Task objective
Looking at the material below, count the lines that contain "README" and answer with the count only.

Exercise input
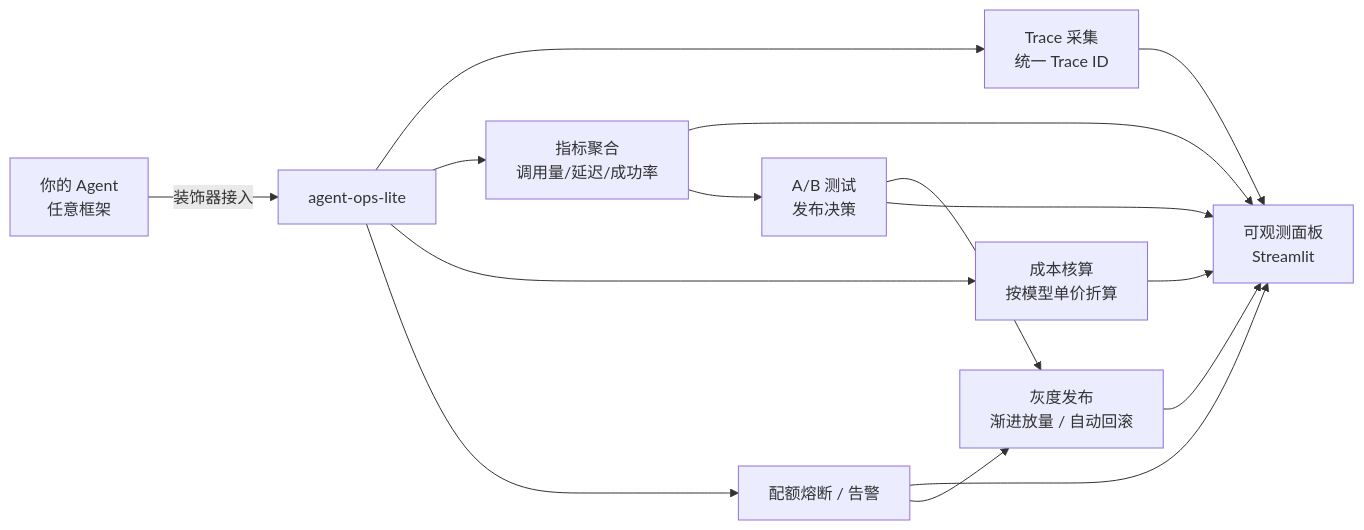
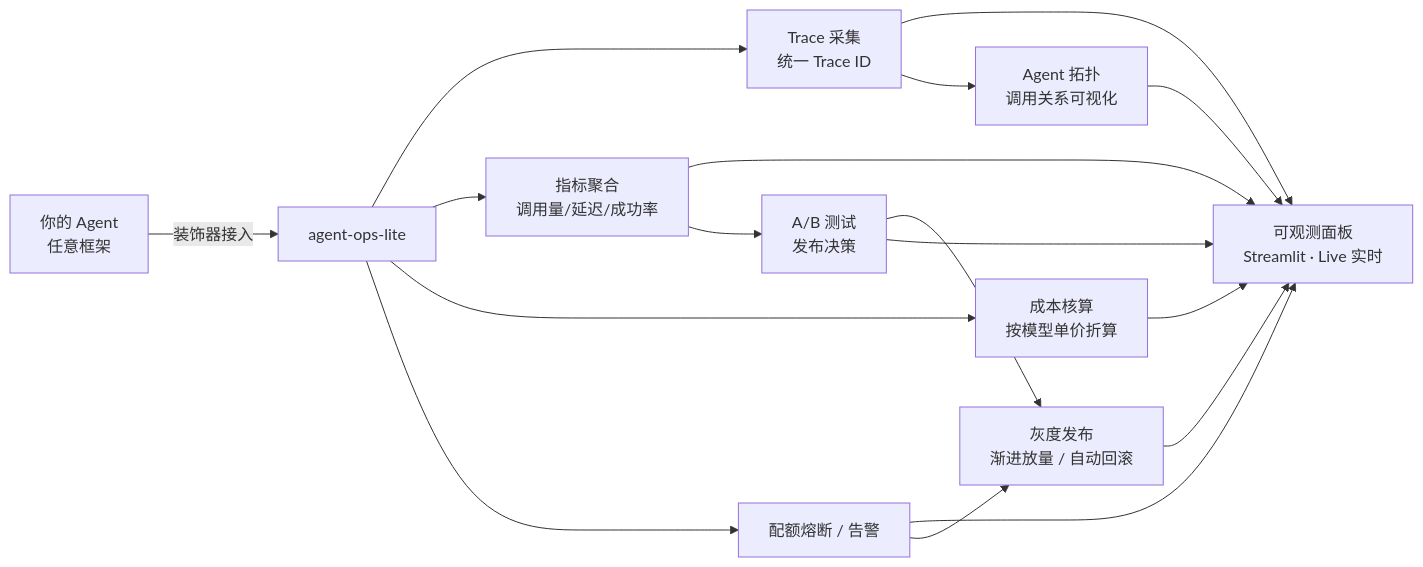
One commit to MWCIC111/agent-ops-lite changed the diagram in README.md. Above: the diagram before and after it, drawn with Mermaid. The commit also changed other lines of this file and 2 other files, not shown here.

````diff
--- a/README.md
+++ b/README.md
@@ -58,17 +59,19 @@
 ```mermaid
 flowchart LR
     A[你的 Agent<br/>任意框架] -->|装饰器接入| B[agent-ops-lite]
     B --> C[Trace 采集<br/>统一 Trace ID]
     B --> D[指标聚合<br/>调用量/延迟/成功率]
     B --> E[成本核算<br/>按模型单价折算]
     B --> F[配额熔断 / 告警]
-    C --> G[可观测面板<br/>Streamlit]
+    C --> G[可观测面板<br/>Streamlit · Live 实时]
     D --> G
     E --> G
     F --> G
+    C --> J[Agent 拓扑<br/>调用关系可视化]
+    J --> G
     D --> H[A/B 测试<br/>发布决策]
     H --> I[灰度发布<br/>渐进放量 / 自动回滚]
     F --> I
     H --> G
     I --> G
 ```
````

Task result
3